The third grouping is Fall River, New Bedford, and Lynn. All three are coastal cities with traditional maritime economies, especially ancient New Bedford. However, the strong textile economy after the Civil War and these cities' location on deep water, made coal-powered factories extremely attractive, after the absence of the rivers driving growth in the grouping above stopped being a retardant. Both New Bedford and Fall River passed Lowell in size by 1920 (being physically larger and more successful), but their distance from Boston (about as far as Worcester is), as we've seen repeatedly, could not reverse the post-war population declines. Lynn was not as unlucky: it actually very closely resembles Lawrence. This is sort of expected with its heavy industrial history, but for some reason, perhaps proximity to Boston, never quite was hit as hard. In fact, during the "dark" years for Lowell, Lynn actually had slightly more people.
Cambridge and Quincy are all very close to Boston and should be the next group.

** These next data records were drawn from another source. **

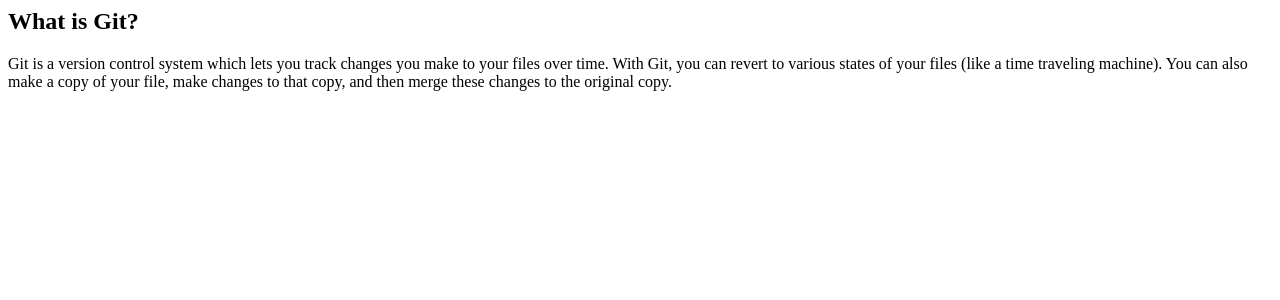
Repository: dev-singh-kanyal/Archive-git_github
Page: index.html
These files come from the project's save history. The page is drawn as it stood at one moment and after the next save; the edit follows.
The browser window is 1280 px wide. The pictures show the whole page.

Above is the page before, as saved 2022-06-24 15:00:44.

After the next save:
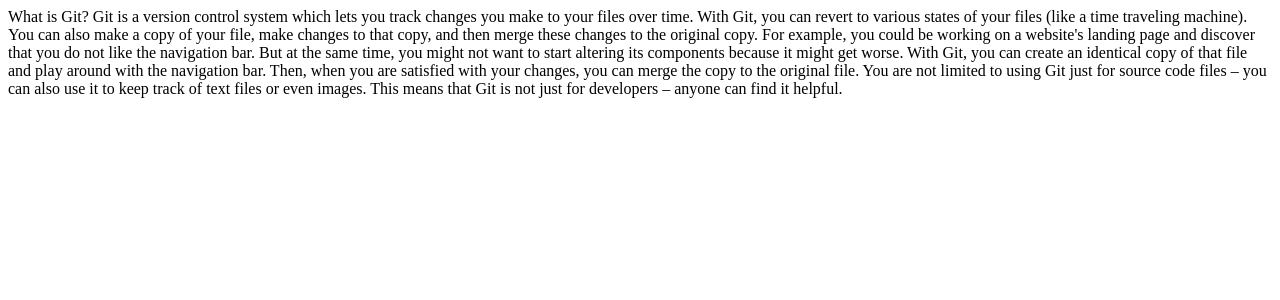
Saved 71 s later.
--- a/index.html
+++ b/index.html
@@ -1,2 +1,8 @@
-<h2 id="what-is-git">What is Git?</h2>
-<p>Git is a version control system which lets you track changes you make to your files over time. With Git, you can revert to various states of your files (like a time traveling machine). You can also make a copy of your file, make changes to that copy, and then merge these changes to the original copy.</p>
+What is Git?
+Git is a version control system which lets you track changes you make to your files over time. With Git, you can revert to various states of your files (like a time traveling machine). You can also make a copy of your file, make changes to that copy, and then merge these changes to the original copy.
+
+For example, you could be working on a website's landing page and discover that you do not like the navigation bar. But at the same time, you might not want to start altering its components because it might get worse.
+
+With Git, you can create an identical copy of that file and play around with the navigation bar. Then, when you are satisfied with your changes, you can merge the copy to the original file.
+
+You are not limited to using Git just for source code files – you can also use it to keep track of text files or even images. This means that Git is not just for developers – anyone can find it helpful.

Being commuter suburbs of Boston well before the automobile, they are sort of an odd-man out grouping here, perhaps more resembling Newton and Somerville, which would be in the top 15 cities. Cambridge is very close to downtown Boston, and therefore was almost always a fairly large community. Mid 19th-century urban expansion and the streetcar made it urbanize quickly. The same post-war trends we saw in all cities is here as well. Quincy is a little further out, and its growth seems to have happened after 1900, with the same growth drivers as Cambridge, but on a smaller scale. It too saw a post-war slowdown.
Brockton and Haverhill form a group as they are both very physically large cities without good rivers for power, but are reasonably close to Boston. Both have history in the shoe-making industry, which held on longer than textiles (I believe this was Lynn as well...). Brockton, it is obvious is much closer to Boston, as after the standard 1920s slowdown, grew by an atypically large amount after World War II. In exchange, Haverhill's old history as being located on a navigable part of the Merrimack for early ships, was (hard to see at this scale) but a large town very early on, beginning its industrial growth around the Civil War, a few decades before Brockton.
That leaves Fitchburg. I actually expected Fitchburg to resemble Holyoke due to its distance from large cities and poor location in general, but instead we see late 19th-century industrial growth, and the typical stagnation without a drop. It is also geographically large. Perhaps the location isn't as bad as I'd like to think!
There are a couple of easy trends I've mentioned repeatedly: The oceanside cities grew first. Then the powerful river cities, then the coal-based cities. Growth stopped abruptly right around 1920, beating the Great Depression by 10 years (a relation would be nice). Nothing much good happened during the Depression or World War II. After World War II the dense industrial cities suffered tremendously, whereas the commutable-to-Boston group saw a resurgence with the Massachusetts Miracle. Of course, I'm basing all of this off of a single demographic trend. It would be interesting to get income and population age in here as well, but I'm not up for that.
Well, I hope that was fun!